··· Source data

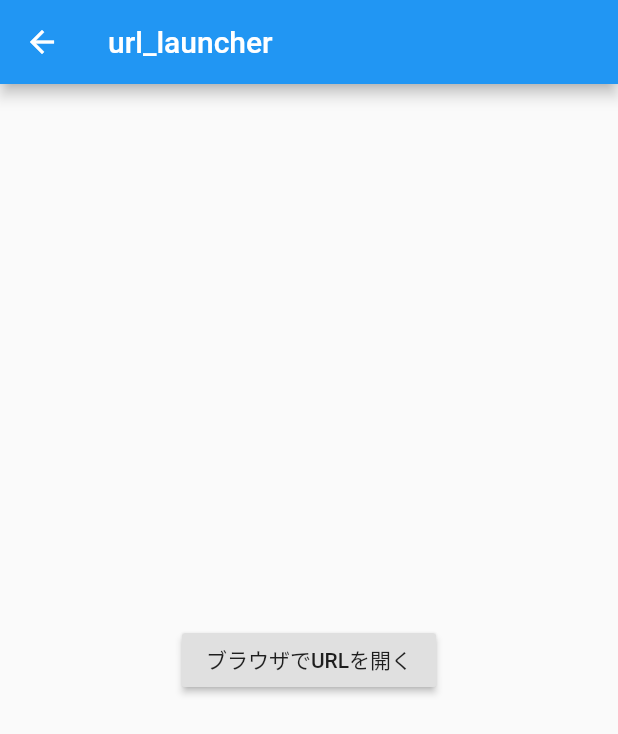
After one commit to shunkat/epson-hackathon, a Flutter app: the SampleUrlLauncher screen opened directly, after a tap on "ブラウザでURLを開く", on a phone screen of 412 x 824 dp. The commit adds this screen. Shown: the top 734 px of the screen. Run offline on Flutter 3.47's test engine with Material 2 defaults, Android fonts, the light colour scheme and no system bars; our stand-ins replace webview_flutter.

Commit message:
urlへjump

```diff
--- a/lib/main.dart
+++ b/lib/main.dart
@@ -2,6 +2,7 @@ import 'package:flutter/foundation.dart';
 import 'package:flutter/material.dart';
 import 'package:printer_connect/Registration.dart';
 import 'package:flutter/rendering.dart';
+import 'package:printer_connect/url_launch.dart';
 
 void main() {
   // debugPaintSizeEnabled = true;
@@ -33,5 +34,6 @@ class _MyHomePageState extends State<MyHomePage> {
   @override
   Widget build(BuildContext context) {
     return Scaffold(body: Registration());
+    // return Scaffold(body: SampleUrlLauncher());
   }
 }
--- /dev/null
+++ b/lib/url_launch.dart
@@ -0,0 +1,42 @@
+import 'dart:async';
+import 'package:flutter/material.dart';
+import 'package:url_launcher/url_launcher.dart';
+import 'dart:core';
+
+class SampleUrlLauncher extends StatefulWidget {
+  @override
+  State<StatefulWidget> createState() => _SampleUrlLauncher();
+}
+
+class _SampleUrlLauncher extends State<SampleUrlLauncher> {
+  @override
+  Widget build(BuildContext context) {
+    return Scaffold(
+      appBar: AppBar(
+        title: Text('url_launcher'),
+      ),
+      body: Center(
+        child: RaisedButton(
+          child: Text('ブラウザでURLを開く'),
+          onPressed: () {
+            _launchInBrowser();
+          },
+        ),
+      ),
+    );
+  }
+
+// ブラウザで開く
+  _launchInBrowser() async {
+    const url = 'https://www.epsonconnect.com/activation#/';
+    if (await canLaunch(url)) {
+      await launch(
+        url,
+        forceSafariVC: false,
+        forceWebView: false,
+      );
+    } else {
+      throw 'このURLにはアクセスできません';
+    }
+  }
+}
--- a/pubspec.yaml
+++ b/pubspec.yaml
@@ -31,6 +31,7 @@ dependencies:
   # The following adds the Cupertino Icons font to your application.
   # Use with the CupertinoIcons class for iOS style icons.
   cupertino_icons: ^1.0.2
+  url_launcher: ^6.0.20
 
 dev_dependencies:
   flutter_test:
```
Also changed, not shown: pubspec.lock, 1 other file.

······

### What the task asks
Each line that holds the word "with" should be extracted from the records.

### Solution for this exercise
After one commit to shunkat/epson-hackathon, a Flutter app: the SampleUrlLauncher screen opened directly, after a tap on "ブラウザでURLを開く", on a phone screen of 412 x 824 dp. The commit adds this screen. Shown: the top 734 px of the screen. Run offline on Flutter 3.47's test engine with Material 2 defaults, Android fonts, the light colour scheme and no system bars; our stand-ins replace webview_flutter.
   # Use with the CupertinoIcons class for iOS style icons.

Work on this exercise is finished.